In a four-reel drama entitled “The War Extra,” Blaché gives a peep behind the scenes of a newspaper.

Margarita de Orellana también nos da algunos datos para la ficha filmográfica:

Productor: Blaché Features. Director: Harry Schenck. Intérpretes: Vinnie Burns, Kenneth D. Harlan y Edgar de Pauw.

Solax Feature Co. filma en México (1914)

Este periplo de la Solax Feature Co. fue con el afán de filmar la cinta The War Extra. The Moving Picture World del 6 de junio de 1914 (Vol. XX, No. 10, p. 1389) comienza con la información del viaje:

BLACHÉ SENDS COMPANY TO MEXICAN BORDER.

Under the experienced eye of Harry Schenck, former trumpeter of Troop D, Third Cavalry: vaudeville star, motion picture actor, director and born adventurer, Herbert Blaché has forwarded a large company including Vinnie Burns, Kenneth D. Harlan and Edgar De Pauw to Fort Clark, Texas, one of the important Mexican border posts.

Director Schenck, who is armed with the scenario of a well-known war correspondent novel, the title of which is being jealously guarded at present writing, will be very much at home in the territory where the scenes of the picture are laid as he spent two years at Fort Clark.

Mr. Blaché has formed a valuable connection with a cameraman now in Mexico City, who has forwarded 2700 feet of interesting war scenes to the Fort Lee studio and claims to have several hundred feet more ready for immediate shipment. This is for use in the war feature, which will also include special scenes staged at Fort Clark in which between eight and nine thousand United States soldiers will appear.

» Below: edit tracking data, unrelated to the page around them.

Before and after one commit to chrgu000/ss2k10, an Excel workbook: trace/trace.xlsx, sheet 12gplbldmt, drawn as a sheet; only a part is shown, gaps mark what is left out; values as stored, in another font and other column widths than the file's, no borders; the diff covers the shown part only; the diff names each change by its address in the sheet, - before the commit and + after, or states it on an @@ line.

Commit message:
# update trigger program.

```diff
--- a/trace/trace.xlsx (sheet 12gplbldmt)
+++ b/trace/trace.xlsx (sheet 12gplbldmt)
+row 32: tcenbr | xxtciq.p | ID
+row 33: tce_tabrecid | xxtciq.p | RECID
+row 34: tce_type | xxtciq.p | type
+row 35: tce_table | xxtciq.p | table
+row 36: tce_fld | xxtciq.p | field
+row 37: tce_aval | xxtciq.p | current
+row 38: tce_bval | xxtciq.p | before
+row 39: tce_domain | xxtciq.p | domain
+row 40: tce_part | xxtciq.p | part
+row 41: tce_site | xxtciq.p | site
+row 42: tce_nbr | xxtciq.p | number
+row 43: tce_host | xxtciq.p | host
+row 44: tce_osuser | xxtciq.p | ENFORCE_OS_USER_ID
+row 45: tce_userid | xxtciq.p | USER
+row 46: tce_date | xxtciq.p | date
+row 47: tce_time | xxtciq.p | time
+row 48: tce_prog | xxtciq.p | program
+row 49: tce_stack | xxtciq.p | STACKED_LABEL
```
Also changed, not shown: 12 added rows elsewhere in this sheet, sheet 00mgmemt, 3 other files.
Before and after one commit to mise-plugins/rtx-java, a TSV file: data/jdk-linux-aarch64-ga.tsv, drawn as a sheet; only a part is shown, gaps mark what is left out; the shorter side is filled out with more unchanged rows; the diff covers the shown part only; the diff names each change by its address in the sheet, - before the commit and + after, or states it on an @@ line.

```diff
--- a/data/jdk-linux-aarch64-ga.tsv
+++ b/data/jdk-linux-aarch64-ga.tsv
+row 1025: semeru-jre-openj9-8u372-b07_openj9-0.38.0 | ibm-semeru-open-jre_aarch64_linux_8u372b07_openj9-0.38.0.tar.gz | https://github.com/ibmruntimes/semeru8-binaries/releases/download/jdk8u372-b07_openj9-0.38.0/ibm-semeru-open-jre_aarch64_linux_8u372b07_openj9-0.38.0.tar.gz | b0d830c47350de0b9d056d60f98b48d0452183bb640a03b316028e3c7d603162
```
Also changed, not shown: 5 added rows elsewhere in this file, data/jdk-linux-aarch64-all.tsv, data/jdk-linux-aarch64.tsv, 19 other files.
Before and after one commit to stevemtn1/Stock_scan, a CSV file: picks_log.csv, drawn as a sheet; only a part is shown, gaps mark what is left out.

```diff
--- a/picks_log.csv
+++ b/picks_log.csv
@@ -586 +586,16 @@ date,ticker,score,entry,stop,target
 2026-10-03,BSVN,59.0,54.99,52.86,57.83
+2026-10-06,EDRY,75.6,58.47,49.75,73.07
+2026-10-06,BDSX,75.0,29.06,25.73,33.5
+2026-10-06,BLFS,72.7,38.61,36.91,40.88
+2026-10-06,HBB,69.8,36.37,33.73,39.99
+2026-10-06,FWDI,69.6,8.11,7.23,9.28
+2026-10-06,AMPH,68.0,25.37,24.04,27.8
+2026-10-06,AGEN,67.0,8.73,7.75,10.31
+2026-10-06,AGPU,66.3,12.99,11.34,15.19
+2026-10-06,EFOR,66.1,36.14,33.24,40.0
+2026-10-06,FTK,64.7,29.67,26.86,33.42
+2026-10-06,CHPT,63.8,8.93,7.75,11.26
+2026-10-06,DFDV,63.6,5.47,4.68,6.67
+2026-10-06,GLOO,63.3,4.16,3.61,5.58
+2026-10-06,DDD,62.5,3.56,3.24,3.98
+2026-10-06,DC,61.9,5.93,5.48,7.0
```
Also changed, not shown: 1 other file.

Blaché Features War photographers to Mexico
Publicidad de la Blaché Features

The Moving Picture World del 4 de julio de 1914 (Vol. XXI, No. 1, p. 80):

Mexican War in Solax Features.

Manager Joseph Shear, of Solax and Blaché Features, has returned from Mexico with Director Harry Schenck and a large company of Solax players, including Miss Vinnie Burns. Miss Burns proudly exhibits a bullet which ploughed up the ground within three feet of her, passing between her horse and the horse of Mr. Schenck, who rode beside her.

The company entered Mexico by way of Eagle Pass, Texas, and made their way under a strong guard furnished by General Francisco Murguía of Villa’s army to Monclova. They not only succeeded in getting motion pictures of the battle of Monclova, but also several hundred feet of film showing the departure of trains loaded with the troops bound for Mexico City where the decisive battle of the war is in preparation. The stories they tell of the terrible sights they were compelled to witness easily explains the fact that no other motion picture company has ventured into the same locality.

The company’s departure from Monclova was hastened by the punishment of two soldiers who were severely beaten for insulting the Americans. The insults were hurled at Director Schenck, whose inability to understand Spanish kept him in blissful ignorance of the affair until he was invited to witness the flogging of the culprits with the flat of a sword.

The news of this incident caused such bitter feeling that the company was placed upon a special train and escorted across the border into Texas. Several days were then spent in making scenes in which Mexican and American cowboys posed in battle scenes staged especially for the benefit of the camera. Two of the Mexicans became enraged because the story called for their capture by the Americans and fired their guns into the faces of their opponents. The guns were only loaded with blank cartridges, but the affair started a fight which took the combined diplomatic’ services of Manager Shear and Director Schenck to settle.

The Moving Picture World del  (Vol. XXI, No. , p. 80)
The Moving Picture World del 4 de julio de 1914 (Vol. XXI, No. , p. 80)

Miss Vinnie Burns is the only member of the company who is anxious to return to the land of strife. She brought back to the Fort Lee studios a little Mexican dog which bears the name of Jesus Carranza and says that as soon as she can have a rubber stamp made she is going to return to Mexico with a pad and a pen and make a million dollars in Mexican money. As a proof of the value of her scheme, she has a choice collection of Mexican legal tender (Constitutionalist) which any school girl ought to be able to make with the aid of a twenty-five cent rubber stamp. But as the million dollars “Mex” is only worth about two dollars and thirty-two cents (Broadway), making Mexican money is not as attractive as it might seem to the casual observer.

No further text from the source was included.